6.0-8.0

BH-660

Wheat

1.63

3.43

2.11

3.5-5.5

2.5-5.0

Dendea

Sorghum

1.71

3.60

2.11

4.2

3.3

Chare

Finger millet

0.43

0.74

1.72

3.1

2.8-2.9

Tadesse

Source: * MMT = million metric tonnes, from CSA (2013) report; # from MoARD (1995-2011) crop variety register books.

Figure 1. Major agroclimatic zones of Ethiopia.

References
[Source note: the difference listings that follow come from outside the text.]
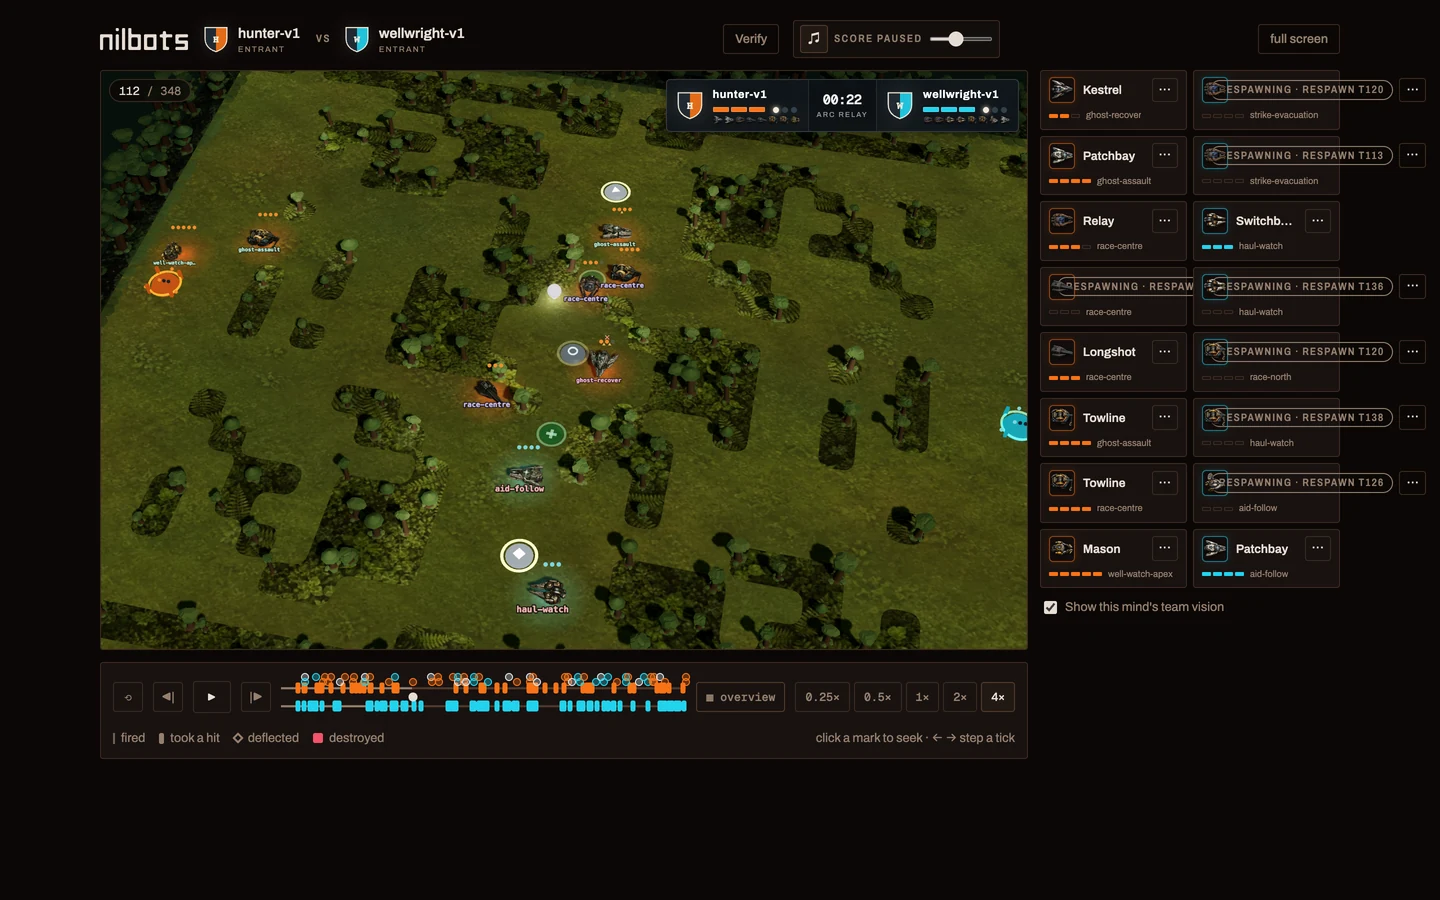
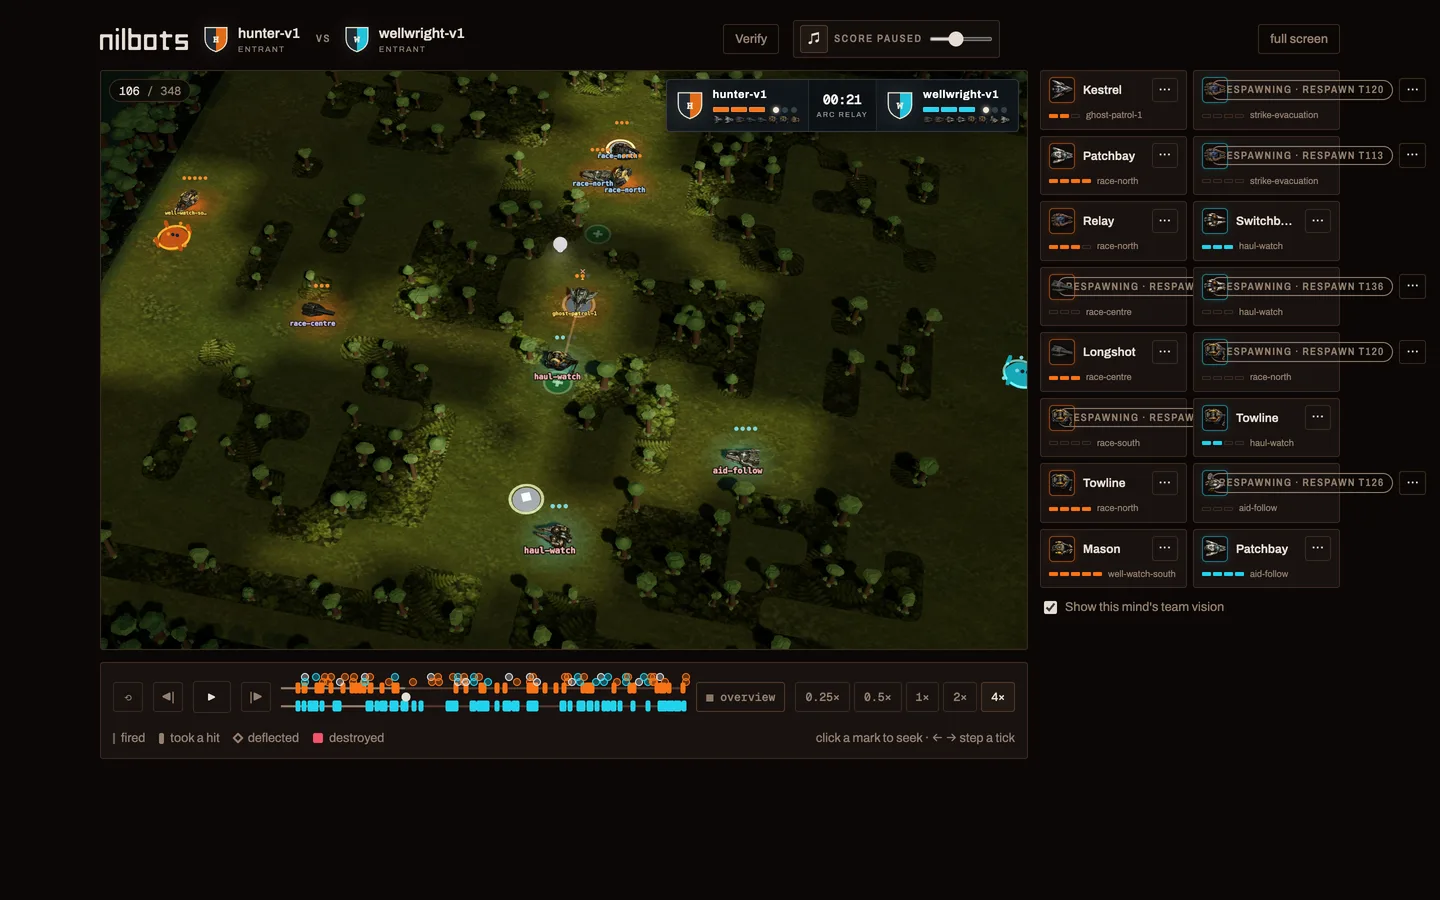
Apply all-unit fog to unselected terrain

Changed region(s): [[0.0625, 0.0622, 0.9688, 0.7467], [0.5, 0.0622, 0.5312, 0.0933]]

diff --git a/web/src/render3d/arenaOverlays.ts b/web/src/render3d/arenaOverlays.ts
@@ -142,9 +142,9 @@ export function buildOverlays(
       showVisibility,
     );
 
-    // With no selected perspective, raised terrain still follows the union of every
-    // unit's published sight. That gives static walls a useful lit/unlit depth rhythm
-    // without hiding actors or putting the omniscient spectator floor under team fog.
+    // With no selected perspective, the whole terrain follows the union of every unit's
+    // published sight. Selecting a body narrows that same mask to its team; neither path
+    // invents visibility geometry in the renderer.
     const terrainVision = teamVision?.visibleTiles ??
       allUnitVisibleTilesAt(replay.ticks[tick]);
 
@@ -162,7 +162,7 @@ export function buildOverlays(
               return { x: x!, y: y! };
             })
           : undefined,
-        teamVision !== null,
+        terrainVision !== null,
       );
     }
 
@@ -415,11 +415,10 @@ function buildPlayAwareness(
  * and the linear filter gives the soft boundary the flat renderer gets from a blur.
  *
  * With a unit selected, the plane darkens the floor and raised terrain samples the same
- * team mask from fragment world position. Without a selection, the plane stays hidden but
- * raised terrain samples the cross-team union: any active unit can light a wall while
- * actors and open ground remain omniscient. This cannot be done with a second horizontal
- * plane: lifting one above the trees shifts its mask by most of a tile through the MOBA
- * camera and slices the wrong terrain.
+ * team mask from fragment world position. Without a selection, both sample the cross-team
+ * union: any active unit can light terrain, while unseen ground remains substantially
+ * fogged. This cannot be done with a second horizontal plane: lifting one above the trees
+ * shifts its mask by most of a tile through the MOBA camera and slices the wrong terrain.
  */
 function buildFog(
   mapWidth: number,

diff --git a/web/src/render/teamVision.ts b/web/src/render/teamVision.ts
@@ -23,9 +23,9 @@ const actorSlot = (teamId: number, unitId: number): string =>
 /**
  * Every tile currently lit by at least one active unit, regardless of team.
  *
- * This is spectator terrain knowledge, not a player perspective: it is suitable for
- * shading static raised blockers while leaving actors and the floor omniscient. Selecting
- * a unit still uses `teamVisionAt` and therefore never receives this cross-team union.
+ * This is spectator terrain knowledge, not a player perspective: it shades the floor and
+ * static raised blockers without choosing either team's private view. Selecting a unit
+ * still uses `teamVisionAt` and therefore never receives this cross-team union.
  * `null` means the replay predates published vision and must not be presented as darkness;
  * an empty set is authoritative and means no surviving unit lights any tile.
  */

diff --git a/web/tests/arenaScene3d.test.ts b/web/tests/arenaScene3d.test.ts
@@ -490,7 +490,7 @@ test('Woodland roots remain authoritative while organic foliage overhangs', () =
     assert.ok('arenaVisionFogEnabled' in shader.uniforms);
     overlays.update(0, null, false);
     assert.equal(fog.enabled.value, 1, 'unselected walls retain all-unit vision');
-    assert.equal(fog.mesh.visible, false, 'the omniscient floor remains fully lit');
+    assert.equal(fog.mesh.visible, true, 'the floor uses the same all-unit union');
     const allUnitVisible = mask.filter(
       (value, index) => index % 4 === 3 && value === 0,
     ).length;

diff --git a/docs/ARENA-VISUALS.md b/docs/ARENA-VISUALS.md
@@ -673,7 +673,7 @@ Animations describe recorded events; they do not create events.
 | Fabrication/lifecycle | Stable unit and explicit lifecycle events | Unit-qualified spawn/rebuild status without inventing an active body |
 | Anchor | Recorded pending transition plus start/change/cancel events | Source-body windup ring/status, then body swap only on `FormChanged` |
 | Turret | Recorded current form/capabilities and absolute shot heading | Stationary/360 cue and heading-true muzzle/projectile treatment |
-| Fog/vision | Recorded visible tiles/enemies/projectiles from active units | With no selection, WebGL dims only raised wall/tree terrain outside the cross-team union—any active unit can light a blocker while the floor and actors stay omniscient. Selecting a bot keeps the existing team perspective: both renderers union that team's observations, WebGL applies it to floor and raised terrain, and unseen actors/projectiles are hidden separately |
+| Fog/vision | Recorded visible tiles/enemies/projectiles from active units | With no selection, WebGL applies the cross-team union to floor and raised terrain—any active unit can light a tile, while the rest remains fogged. Selecting a bot keeps the existing team perspective: both renderers union that team's observations, WebGL applies it to floor and raised terrain, and unseen actors/projectiles are hidden separately |
 | Arc Relay Core | Recorded spawn/flight/possession plus the carrier's interpolated pose | One luminous sphere: neutral white/lilac (never a team hue) over its well, dropped tile, or flight arc; only possession adds the carrier team's colour, fixed above the carrier with subtle hover and a faint tether |
 
 Arc Relay's compact spectator transport carries that visible-tile union once per
@@ -715,9 +715,9 @@ overview fits the three published Wells with half a tile of breathing room;
 distant home Reactors and deep aprons may leave the frame rather than shrinking
 the central theaters. Perspective
 fog darkens unseen terrain by 58% rather than blacking it out. With no selected
-perspective, only raised wall/tree materials use the cross-team union of every
-active unit's sight; selection replaces that with the chosen team's mask and
-also applies it to the floor. A compact causal HUD call
+perspective, the floor and raised wall/tree materials use the cross-team union
+of every active unit's sight; selection replaces that with the chosen team's
+mask. A compact causal HUD call
 beside the standing score identifies Core
 birth, pickup/steal, drop, bank, and Pulse events; it does not replace their
 diegetic world effects or reveal facts after the playhead.

diff --git a/docs/DECISIONS.md b/docs/DECISIONS.md
@@ -6585,19 +6585,19 @@ selected interaction render, including its dashed marker, still clears 63×63
 CSS pixels in both reference phone orientations. This refines #252; it does not
 change its shared terrain-fog decision.
 
-## 254. Unselected raised terrain uses the all-unit vision union
+## 254. Unselected terrain uses the all-unit vision union
 
-Owner direction (2026-08-08): walls should not return to uniformly bright
-omniscient terrain merely because no bot is selected. At every replay tick,
-WebGL now unions the published visible tiles of every active unit across both
-teams. Raised wall, detail, and Woodland tree materials sample that mask, so a
-blocker remains softly fogged until any unit lights it. The floor plane stays
-hidden and actors/projectiles remain omniscient in this default spectator mode.
+Owner direction (2026-08-08), clarified after the first implementation: the
+unselected view is the union of every active unit's vision across both teams,
+and that union applies to the complete terrain—not only raised blockers. Floor,
+wall, detail, and Woodland tree materials therefore remain softly fogged until
+any unit lights their tiles. Actors/projectiles remain omniscient in this
+default spectator mode.
 
 Selection is unchanged semantically. Selecting a unit replaces the cross-team
 terrain union with that unit's team union, enables the matching floor mask,
 and retains the existing actor/projectile visibility filtering. Turning the
-perspective checkbox off returns to the all-unit wall-only mask rather than
-making all walls bright. Replays that predate published vision still disable
+perspective checkbox off returns to the all-unit terrain mask rather than
+making the arena bright. Replays that predate published vision still disable
 fog instead of presenting missing data as darkness. This refines #252's
 terrain shader without changing its 58% darkness or #253's camera.

diff --git a/art/themes/woodland-grove/README.md b/art/themes/woodland-grove/README.md
@@ -62,16 +62,16 @@ cells (`w-9001`, `w-9002`, `e-9005`, `e-9009`, `w-9012`, `e-9004`). Every
 replay header records `themeId: woodland-grove`. The current desktop frames
 use sample 01 during live play with Kestrel selected for team vision:
 
-- `review/ambush-warren-gameplay-webgl.webp` — revision-7 WebGL 24-tile Well
-  overview with the all-unit raised-terrain mask and fully lit spectator floor.
-- `review/ambush-warren-director-webgl.webp` — revision-7 unattended director
-  at its closer seven-tile floor with the same terrain-only default vision.
-- `review/ambush-warren-follow-webgl.webp` — revision-7 selection shot with an
+- `review/ambush-warren-gameplay-webgl.webp` — revision-8 WebGL 24-tile Well
+  overview with the all-unit mask across floor and raised terrain.
+- `review/ambush-warren-director-webgl.webp` — revision-8 unattended director
+  at its closer seven-tile floor with the same all-unit terrain vision.
+- `review/ambush-warren-follow-webgl.webp` — revision-8 selection shot with an
   eight-tile tight axis, viewport-aware 63×63 interaction floor, and enough
   neighboring terrain to read the immediate fight.
 
 The prior Canvas2D frame is retained only as fallback history; this revision
 was judged in 3D. Bodies, team accents, labels, projectiles, wells, reactors,
 and combat overlays remain readable over the subdued floor. Without a selected
-perspective, raised trees stay dim until any active unit's published vision
-lights their tiles; selecting a unit retains the stricter team-only fog mode.
+perspective, floor and raised trees stay dim until any active unit's published
+vision lights their tiles; selecting a unit retains the stricter team-only fog mode.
Alemayehu Seyoum Taffesse, Paul Dorosh and Sinafikeh Asrat. 2011. Crop Production in Ethiopia: Regional Patterns and Trends. Development Strategy and Governance Division, International Food Policy Research Institute, Ethiopia Strategy Support Program II, Ethiopia. ESSP II Working Paper No. 016.

CSA (Central Statistics Agency). 2013. Agricultural Sample Survey 2012/2013 (2005 E.C.). Volume I. Report on Area and Production of Major Crops (Private Peasant Holdings, Meher Season). Statistical Bulletin 532, Addis Ababa

CSA (Central Statistics Agency). 2012. Agricultural Sample Survey 2011/2012 (2004 E.C.). Volume IV. Report on Land Utilization (Private Peasant Holdings, Meher Season). Statistical Bulletin 532, Addis Ababa

FAO (Food and Agriculture Organization of the United Nations).

IIASA/FAO, 2010. Global Agro-ecological Zones (GAEZ v3.0). IIASA, Laxenburg, Austria and FAO, Rome, Italy.

MoARD (Ministry of Agriculture and Rural Development). 2005. Major Agro-ecological Zones of Ethiopia. Forestry, Land Use and Soil Conservation Department. Addis Ababa, Ethiopia.

MoARD (Ministry of Agriculture and Rural Development).1998-2011. Crop Variety Registers. Addis Ababa, Ethiopia.

Paulos Dubale. 2001. Soil and Water Resources and Degradation Factors Affecting their Productivity in the Ethiopian Highland Agro-ecosystems. International Conference on the Contemporary Development Issues in Ethiopia, CADPR, and Western Michigan University. 

USAID (United States Agency for International Development). 2010. Staple Foods Value Chain Analysis. Country Report, Ethiopia. Addis Ababa.